WHAT IS NEEDED –
Read the data below. Every line holding the string "accordion" must be copied.

━━━━━━━━━━

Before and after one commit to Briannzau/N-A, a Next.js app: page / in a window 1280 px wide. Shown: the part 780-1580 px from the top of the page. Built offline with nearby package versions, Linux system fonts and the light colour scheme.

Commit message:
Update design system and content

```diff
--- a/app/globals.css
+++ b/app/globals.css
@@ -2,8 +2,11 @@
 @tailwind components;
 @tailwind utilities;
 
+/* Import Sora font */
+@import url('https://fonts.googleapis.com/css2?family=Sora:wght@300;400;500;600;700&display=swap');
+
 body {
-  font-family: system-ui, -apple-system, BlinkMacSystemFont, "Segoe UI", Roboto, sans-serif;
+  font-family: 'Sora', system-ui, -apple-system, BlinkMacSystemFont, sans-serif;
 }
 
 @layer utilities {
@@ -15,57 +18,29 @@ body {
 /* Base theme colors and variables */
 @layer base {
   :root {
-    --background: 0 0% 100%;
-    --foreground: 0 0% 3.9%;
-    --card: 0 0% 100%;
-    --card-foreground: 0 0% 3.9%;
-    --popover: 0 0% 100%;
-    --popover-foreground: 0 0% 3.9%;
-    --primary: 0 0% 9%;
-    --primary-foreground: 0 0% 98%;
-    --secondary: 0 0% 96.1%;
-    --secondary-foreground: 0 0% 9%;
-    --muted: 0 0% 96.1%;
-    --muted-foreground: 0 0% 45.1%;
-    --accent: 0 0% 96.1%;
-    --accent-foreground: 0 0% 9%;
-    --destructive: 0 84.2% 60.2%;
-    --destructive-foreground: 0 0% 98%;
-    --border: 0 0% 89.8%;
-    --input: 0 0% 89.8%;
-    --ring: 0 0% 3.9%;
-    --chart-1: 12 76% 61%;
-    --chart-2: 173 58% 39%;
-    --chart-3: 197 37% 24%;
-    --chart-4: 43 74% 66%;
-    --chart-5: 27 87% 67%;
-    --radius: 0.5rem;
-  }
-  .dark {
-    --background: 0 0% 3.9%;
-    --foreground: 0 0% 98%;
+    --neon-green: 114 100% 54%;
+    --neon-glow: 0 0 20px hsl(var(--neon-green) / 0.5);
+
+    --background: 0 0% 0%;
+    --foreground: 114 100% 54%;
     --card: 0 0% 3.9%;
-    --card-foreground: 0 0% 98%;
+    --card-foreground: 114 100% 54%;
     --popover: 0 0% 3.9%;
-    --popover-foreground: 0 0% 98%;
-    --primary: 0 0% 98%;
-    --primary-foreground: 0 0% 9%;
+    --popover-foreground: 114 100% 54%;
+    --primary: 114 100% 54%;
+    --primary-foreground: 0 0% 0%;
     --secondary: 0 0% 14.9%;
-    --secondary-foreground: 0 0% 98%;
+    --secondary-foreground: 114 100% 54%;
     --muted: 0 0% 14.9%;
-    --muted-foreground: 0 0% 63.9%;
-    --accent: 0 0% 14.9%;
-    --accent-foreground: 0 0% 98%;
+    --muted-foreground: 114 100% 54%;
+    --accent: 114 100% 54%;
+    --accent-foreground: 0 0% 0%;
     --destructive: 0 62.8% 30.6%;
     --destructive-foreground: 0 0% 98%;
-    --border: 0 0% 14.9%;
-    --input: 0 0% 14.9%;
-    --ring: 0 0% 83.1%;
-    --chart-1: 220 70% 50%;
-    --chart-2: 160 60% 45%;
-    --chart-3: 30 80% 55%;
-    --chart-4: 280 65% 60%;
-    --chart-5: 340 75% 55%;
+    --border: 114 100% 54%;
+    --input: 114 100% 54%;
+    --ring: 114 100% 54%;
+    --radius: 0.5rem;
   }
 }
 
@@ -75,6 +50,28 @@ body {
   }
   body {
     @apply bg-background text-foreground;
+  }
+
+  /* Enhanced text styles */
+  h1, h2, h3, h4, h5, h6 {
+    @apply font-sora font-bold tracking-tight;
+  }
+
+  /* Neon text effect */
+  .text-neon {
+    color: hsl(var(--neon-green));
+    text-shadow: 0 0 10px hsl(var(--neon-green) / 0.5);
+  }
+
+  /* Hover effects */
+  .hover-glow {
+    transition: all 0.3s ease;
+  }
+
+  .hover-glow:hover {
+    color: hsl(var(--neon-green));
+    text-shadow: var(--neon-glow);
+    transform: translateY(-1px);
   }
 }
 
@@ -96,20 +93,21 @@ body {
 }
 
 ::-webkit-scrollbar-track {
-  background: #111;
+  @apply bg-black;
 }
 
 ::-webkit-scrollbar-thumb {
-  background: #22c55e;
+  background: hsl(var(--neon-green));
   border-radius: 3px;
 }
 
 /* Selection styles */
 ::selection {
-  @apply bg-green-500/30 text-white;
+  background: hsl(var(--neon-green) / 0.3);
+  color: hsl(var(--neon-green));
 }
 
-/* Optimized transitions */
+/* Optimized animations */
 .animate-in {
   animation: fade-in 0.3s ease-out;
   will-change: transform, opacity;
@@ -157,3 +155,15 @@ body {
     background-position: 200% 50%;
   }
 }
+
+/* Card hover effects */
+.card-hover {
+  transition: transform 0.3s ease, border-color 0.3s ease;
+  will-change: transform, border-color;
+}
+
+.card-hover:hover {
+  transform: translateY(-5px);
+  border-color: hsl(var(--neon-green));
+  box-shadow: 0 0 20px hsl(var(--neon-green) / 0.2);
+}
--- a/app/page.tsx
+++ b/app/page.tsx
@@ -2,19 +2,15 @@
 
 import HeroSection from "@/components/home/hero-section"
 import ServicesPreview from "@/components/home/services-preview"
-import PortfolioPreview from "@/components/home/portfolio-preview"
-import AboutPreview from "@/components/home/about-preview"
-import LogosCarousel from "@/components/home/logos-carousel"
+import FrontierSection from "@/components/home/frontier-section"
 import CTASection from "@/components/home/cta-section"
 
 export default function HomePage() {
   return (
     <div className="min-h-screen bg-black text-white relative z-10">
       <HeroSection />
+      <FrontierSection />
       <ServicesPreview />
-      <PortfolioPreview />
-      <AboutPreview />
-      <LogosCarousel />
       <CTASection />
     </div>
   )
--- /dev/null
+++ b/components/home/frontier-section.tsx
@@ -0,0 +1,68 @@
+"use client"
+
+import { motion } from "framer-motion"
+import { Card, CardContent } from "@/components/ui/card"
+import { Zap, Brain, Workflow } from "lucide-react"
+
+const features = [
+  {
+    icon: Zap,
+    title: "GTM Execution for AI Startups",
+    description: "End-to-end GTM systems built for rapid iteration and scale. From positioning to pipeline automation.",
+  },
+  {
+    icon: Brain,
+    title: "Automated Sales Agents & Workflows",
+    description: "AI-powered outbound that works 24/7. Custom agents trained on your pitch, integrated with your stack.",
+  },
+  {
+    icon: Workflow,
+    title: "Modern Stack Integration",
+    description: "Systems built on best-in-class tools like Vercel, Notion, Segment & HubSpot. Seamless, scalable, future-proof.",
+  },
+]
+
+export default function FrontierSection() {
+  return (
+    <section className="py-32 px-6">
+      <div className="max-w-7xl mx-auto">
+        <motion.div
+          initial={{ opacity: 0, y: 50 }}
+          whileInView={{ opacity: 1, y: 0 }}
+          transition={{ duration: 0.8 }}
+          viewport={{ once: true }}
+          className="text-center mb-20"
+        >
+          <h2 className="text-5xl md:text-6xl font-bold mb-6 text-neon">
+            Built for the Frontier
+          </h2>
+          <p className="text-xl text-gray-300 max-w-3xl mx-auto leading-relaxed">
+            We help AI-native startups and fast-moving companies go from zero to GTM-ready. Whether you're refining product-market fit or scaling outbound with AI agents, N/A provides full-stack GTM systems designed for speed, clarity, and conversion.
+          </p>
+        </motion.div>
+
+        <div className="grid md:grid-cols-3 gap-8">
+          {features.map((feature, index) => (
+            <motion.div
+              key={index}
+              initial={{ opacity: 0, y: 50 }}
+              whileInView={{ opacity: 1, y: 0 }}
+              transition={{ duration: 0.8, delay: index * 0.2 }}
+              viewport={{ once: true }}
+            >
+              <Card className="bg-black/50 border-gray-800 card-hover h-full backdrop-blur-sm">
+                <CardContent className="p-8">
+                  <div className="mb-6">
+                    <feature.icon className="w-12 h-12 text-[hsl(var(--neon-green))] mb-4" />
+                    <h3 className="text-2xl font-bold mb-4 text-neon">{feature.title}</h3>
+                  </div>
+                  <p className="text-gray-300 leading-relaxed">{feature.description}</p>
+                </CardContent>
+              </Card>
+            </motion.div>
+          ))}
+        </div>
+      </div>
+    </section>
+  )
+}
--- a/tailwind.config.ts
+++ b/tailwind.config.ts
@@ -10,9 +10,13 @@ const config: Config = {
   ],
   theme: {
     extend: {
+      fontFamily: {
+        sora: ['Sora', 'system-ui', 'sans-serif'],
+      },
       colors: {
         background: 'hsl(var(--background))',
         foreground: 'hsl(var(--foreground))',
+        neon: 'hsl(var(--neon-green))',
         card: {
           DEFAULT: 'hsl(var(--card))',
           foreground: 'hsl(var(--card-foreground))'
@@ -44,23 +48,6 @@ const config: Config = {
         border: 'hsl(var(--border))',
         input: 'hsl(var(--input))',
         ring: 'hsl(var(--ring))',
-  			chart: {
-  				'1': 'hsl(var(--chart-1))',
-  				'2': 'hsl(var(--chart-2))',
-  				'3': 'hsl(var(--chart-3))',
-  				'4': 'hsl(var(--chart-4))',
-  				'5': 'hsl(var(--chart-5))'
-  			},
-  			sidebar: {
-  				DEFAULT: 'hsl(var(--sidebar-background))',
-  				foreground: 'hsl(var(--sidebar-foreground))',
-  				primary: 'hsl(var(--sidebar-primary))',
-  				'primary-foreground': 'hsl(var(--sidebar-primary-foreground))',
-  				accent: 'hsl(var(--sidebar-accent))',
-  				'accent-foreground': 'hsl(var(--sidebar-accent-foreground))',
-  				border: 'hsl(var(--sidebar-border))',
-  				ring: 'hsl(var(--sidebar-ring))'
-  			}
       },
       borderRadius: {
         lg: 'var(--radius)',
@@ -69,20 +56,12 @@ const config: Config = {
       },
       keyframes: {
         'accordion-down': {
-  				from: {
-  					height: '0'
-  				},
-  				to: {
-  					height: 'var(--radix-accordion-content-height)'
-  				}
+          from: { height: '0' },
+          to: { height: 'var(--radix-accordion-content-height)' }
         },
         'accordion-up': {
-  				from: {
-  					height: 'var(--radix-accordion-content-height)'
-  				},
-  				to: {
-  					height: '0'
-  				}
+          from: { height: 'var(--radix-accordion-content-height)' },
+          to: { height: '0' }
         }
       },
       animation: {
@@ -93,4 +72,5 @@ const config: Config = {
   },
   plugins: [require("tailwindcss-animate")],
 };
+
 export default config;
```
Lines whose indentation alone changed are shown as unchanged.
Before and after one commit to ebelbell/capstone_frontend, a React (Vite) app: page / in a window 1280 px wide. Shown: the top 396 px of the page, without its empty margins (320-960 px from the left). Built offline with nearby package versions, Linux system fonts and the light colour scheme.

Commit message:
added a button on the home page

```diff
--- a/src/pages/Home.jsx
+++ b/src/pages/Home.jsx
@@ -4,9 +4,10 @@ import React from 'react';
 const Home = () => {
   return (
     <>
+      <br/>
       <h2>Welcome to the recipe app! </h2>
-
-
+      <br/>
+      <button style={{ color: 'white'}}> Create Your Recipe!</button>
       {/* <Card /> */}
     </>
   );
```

━━━━━━━━━━

RESULT –
         'accordion-down': {
-  					height: 'var(--radix-accordion-content-height)'
+          to: { height: 'var(--radix-accordion-content-height)' }
         'accordion-up': {
-  					height: 'var(--radix-accordion-content-height)'
+          from: { height: 'var(--radix-accordion-content-height)' },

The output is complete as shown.